Image Credit: Biosecurity QLD Dept. of Employment, EconomicDevelopment and Innovation


Image Credit: Biosecurity QLD Department of Employment, Economic Development and Innovation
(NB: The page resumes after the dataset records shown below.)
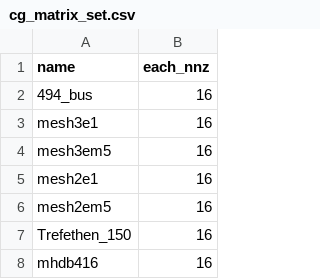
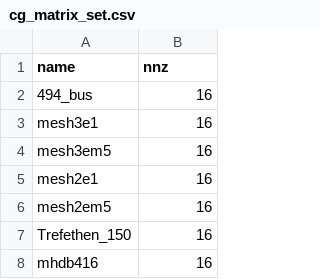
Before and after one commit to Cdys/Mille-feillue, a CSV file: compare_with_baseline/cg_matrix_set.csv, drawn as a sheet; only a part is shown.

```diff
--- a/compare_with_baseline/cg_matrix_set.csv
+++ b/compare_with_baseline/cg_matrix_set.csv
@@ -1,2 +1,2 @@
-name,each_nnz
+name,nnz
 494_bus,16
```
Also changed, not shown: 1 other file.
Image Credit: Biosecurity QLD Dept. of Employment, Economic Development and Innovation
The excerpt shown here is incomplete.